Always a Bridesmaid review

Netflix has arrived as an avenue for filmmakers to get their projects seen before wide audiences. That has the unfortunate side effect of a lot of crummy films popping up on suggested recommendation lists. Sometimes filtering through the rubbish for the rare gems is more trouble than its worth. Always a Bridesmaid is one of those gems and probably should have gotten a chance in theaters.

The film centers on Corina (Upper Marlboro, Maryland native Javicia Leslie, God Friended Me), a copy editor who’s been a bridesmaid for her friends’ weddings. Corina has her walls fortified with concrete, steel and anti-aircraft missiles after her last bad relationship ended.

always a bridesmaid review - javicia leslie and richard lawson

Corina is also burdened by her strained relationship with her publisher father (Richard Lawson), who’s hardly supportive of her career goals. She’s aware of her issues at least and has regular counseling sessions with Pastor Brody (Community’s Yvette Nicole Brown, who makes her screenwriting debut).

Still, as her circle of close girlfriends trades in the dating scene for a ring, Corina is beginning to second guess her anti-dating stance. A random encounter with a charming former college classmate Mark (Jordan Calloway, Black Lightning) might prove just the thing to help Corina get back in the dating game.

always a bridesmaid review - jordan calloway, javicia leslie and bernard david jones

Initially resistant to Mark’s charms and dapper fashion, Corina finally relents and is ready for her happily ever after. Or maybe not if her self-sabotaging nature decides to make a comeback.

Director Trey Haley (The Preacher’s Son) has an easy handle navigating a romantic comedy that aims higher than slapstick. Occasionally, he tends to wrap scenes abruptly when it still feels like there’s some laughs or conversation left. In other scenes, there’s a lack of ambient noise giving character conversations a little too much clarity considering the settings. These are minor issues, albeit noticeable enough that they’re somewhat distracting.

Brown continues a recent encouraging rom-com trend of putting marriage in a positive light. Corina’s best friend, Tamara (Michelle Mitchenor), and her husband, Bradley (Tosin Morohunfola), are a fun couple who aren’t constantly bickering and miserable. They provide some of the film’s best scenes as they navigate the next steps of their marriage while providing occasional needed stern advice.


Another strong aspect of the film is the dynamic with Corina’s circle of Tamara, Denise (Jasmin Brown) and Janelle (Amber Chardae Robinson). Their friendship feels authentic in how they talk to each other and are each other’s support system. Robinson delivers in a major way on the supremely confident comic relief pal.

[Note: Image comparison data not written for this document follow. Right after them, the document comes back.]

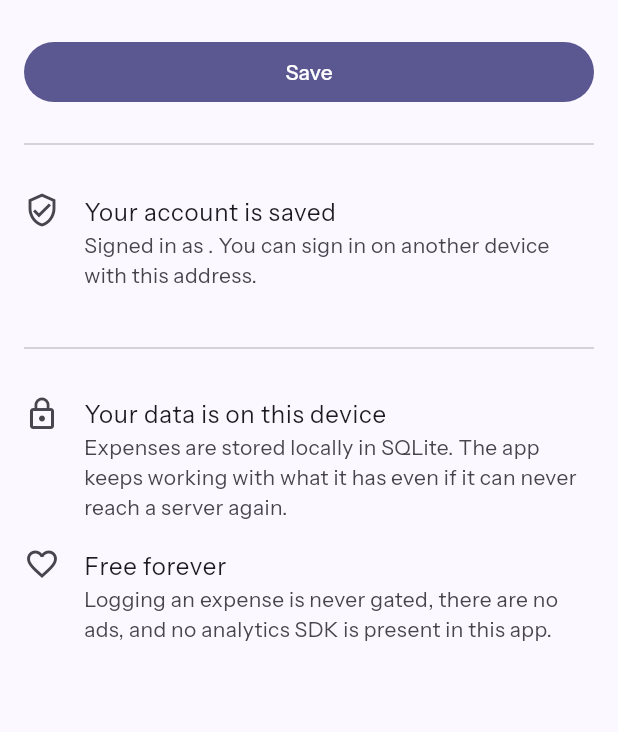
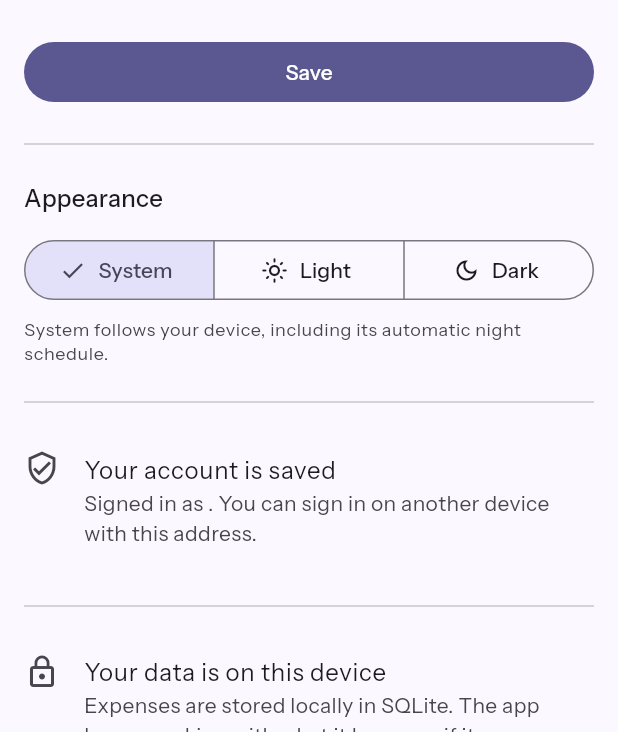
Before and after one commit to eigeninteractive/opensplit, a Flutter app: the SettingsScreen screen opened by its route, on a phone screen of 412 x 824 dp, the part 504-1236 px from its top. Run offline on Flutter 3.47's test engine with Material 3 defaults, Android fonts, the phone set to English and light mode, and no system bars; drawn by our look-alikes of dynamic_color; our stand-ins replace drift, drift_flutter, firebase_core, firebase_messaging, flutter_local_notifications, flutter_riverpod and 11 more; accounts and stored records are empty; generated files the repository leaves out were written again; network calls fail; project files that could hold a hidden picture were left out.

Commit message:
Let the user pick light or dark, and remember it
MaterialApp had both themes and no themeMode, so it silently took the default —
follow the platform — with no way to override. Following the platform is the
right default and stays it: an expense app is opened at a restaurant table at
night and in an office at midday, and the device already knows which. Choosing
for the user by default would be guessing against information the app does not
have.

Returning to system is stored by *forgetting*. Writing the word "system" would
make a fresh install and a deliberate return to system two different states
that mean the same thing, and only one of them would follow a later change to
what the default is. Removing the key collapses them.

A SegmentedButton rather than three radio tiles or a dropdown, because Material
3 defines it for this exact shape of choice: a small set of mutually exclusive
options, all worth showing at once, where the current one should be readable
without opening anything.

The controller lives in the presentation layer rather than beside the other
preferences in application/providers.dart. That file is deliberately free of
Flutter's UI library and ThemeMode is a Material type, so putting it there would
have dragged material.dart into the application layer for one enum. It follows
the manual NotifierProvider shape already used by the account prompt rather than
the codegen used in providers.dart, which keeps it a file with no generated
partner.

Tests cover the parts that are easy to get subtly wrong and impossible to
notice: that the default is system, that a choice survives a relaunch, that
going back to system clears the key rather than writing it, and that an
unrecognised stored value falls back instead of throwing.

Co-Authored-By: Claude Opus 5 <noreply@anthropic.com>

```diff
--- a/lib/presentation/app.dart
+++ b/lib/presentation/app.dart
@@ -6,6 +6,7 @@ import 'package:go_router/go_router.dart';
 import '../application/providers.dart';
 import 'router.dart';
 import 'theme.dart';
+import 'theme_mode.dart';
 
 class OpenSplitApp extends ConsumerStatefulWidget {
   const OpenSplitApp({super.key});
@@ -32,6 +33,9 @@ class _OpenSplitAppState extends ConsumerState<OpenSplitApp> {
         debugShowCheckedModeBanner: false,
         theme: buildTheme(Brightness.light, lightDynamic),
         darkTheme: buildTheme(Brightness.dark, darkDynamic),
+        // Both themes are always supplied, and this decides between them.
+        // Defaults to following the platform — see [ThemeModeController].
+        themeMode: ref.watch(themeModeProvider),
         routerConfig: _router,
       ),
     );
--- a/lib/presentation/screens/settings_screen.dart
+++ b/lib/presentation/screens/settings_screen.dart
@@ -5,6 +5,7 @@ import '../widgets/page_body.dart';
 import '../../application/providers.dart';
 import '../../config.dart';
 import '../../domain/settle/upi.dart';
+import '../theme_mode.dart';
 import '../widgets/account_section.dart';
 
 class SettingsScreen extends ConsumerStatefulWidget {
@@ -87,6 +88,8 @@ class _SettingsScreenState extends ConsumerState<SettingsScreen> {
             ),
             const SizedBox(height: 24),
             FilledButton(onPressed: _save, child: const Text('Save')),
+            const Divider(height: 48),
+            const _AppearanceSetting(),
             // Hidden entirely rather than shown broken when the build has
             // no FCM credentials, matching how every other integration behaves
             // here.
@@ -120,6 +123,63 @@ class _SettingsScreenState extends ConsumerState<SettingsScreen> {
           ],
         ),
       ),
+    );
+  }
+}
+
+/// Light, dark, or whatever the platform is doing.
+///
+/// A SegmentedButton rather than three radio tiles or a dropdown: Material 3
+/// defines it for exactly this shape of choice — a small set of mutually
+/// exclusive options, all worth showing at once, where the selected one should
+/// be readable without opening anything.
+class _AppearanceSetting extends ConsumerWidget {
+  const _AppearanceSetting();
+
+  @override
+  Widget build(BuildContext context, WidgetRef ref) {
+    final mode = ref.watch(themeModeProvider);
+
+    return Column(
+      crossAxisAlignment: CrossAxisAlignment.start,
+      children: [
+        Text('Appearance', style: Theme.of(context).textTheme.titleMedium),
+        const SizedBox(height: 12),
+        SizedBox(
+          width: double.infinity,
+          child: SegmentedButton<ThemeMode>(
+            segments: const [
+              ButtonSegment(
+                value: ThemeMode.system,
+                icon: Icon(Icons.brightness_auto_outlined),
+                label: Text('System'),
+              ),
+              ButtonSegment(
+                value: ThemeMode.light,
+                icon: Icon(Icons.light_mode_outlined),
+                label: Text('Light'),
+              ),
+              ButtonSegment(
+                value: ThemeMode.dark,
+                icon: Icon(Icons.dark_mode_outlined),
+                label: Text('Dark'),
+              ),
+            ],
+            selected: {mode},
+            // Single selection, so the set always holds exactly one.
+            onSelectionChanged: (selection) =>
+                ref.read(themeModeProvider.notifier).set(selection.first),
+          ),
+        ),
+        const SizedBox(height: 8),
+        Text(
+          'System follows your device, including its automatic night '
+          'schedule.',
+          style: Theme.of(context).textTheme.bodySmall?.copyWith(
+            color: Theme.of(context).colorScheme.onSurfaceVariant,
+          ),
+        ),
+      ],
     );
   }
 }
```
Also changed, not shown: lib/presentation/theme_mode.dart (added, +46 -0 lines), 1 other file.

Sure, the film is about one of the crew finally meeting her Mr. Right, but I wanted more scenes with the four friends just hanging out as their bond isn’t something we see often enough. Netflix isn’t shy about making sequels and I’d happily sign up for one with the women on a girls trip with the husbands at home.

always a bridesmaid review - amber chardae robinson, michelle mitchenor, javicia leslie and jasmin brown

The cast is solid all around. Leslie is a very likable leading lady and she has real chemistry with Calloway. Strangely that’s not always a given with Netflix rom-coms. Calloway gives Mark all the depth that’s required from a perfect love interest. The film could have used more scenes with Corina and her father, which is a significant plot point discussed more between other characters.

Brown also avoids making Pastor Brody a cliche, scripture-spouting unrelatable character. It seems like a small thing, but too many black romantic comedies tend to make clergy members overly cartoonish. It was also a relief seeing a rom-com where there is a reasonable balance of good guys and losers.

always a bridesmaid review - jordan calloway

Things get a little dicey with the final act. This is the point where it feels like Haley started racing toward the finish line and calls into question some of the extended wedding scenes after the point has been drilled in that Corina is in all of her friends’ weddings. Corina’s big moment (spoiler?) feels somewhat devalued as a result when it should come off as special. A little stronger resolution of some of the subplots also would have been nice to see play out in different settings.

Always a Bridesmaid largely avoids the frustrating cliches of the genre with an enjoyable fresh cast that haven’t become rom-com regulars. It’s worth RSVPing some couch time to check this one out.

Rating: 8 out of 10

Photo Credit: Netflix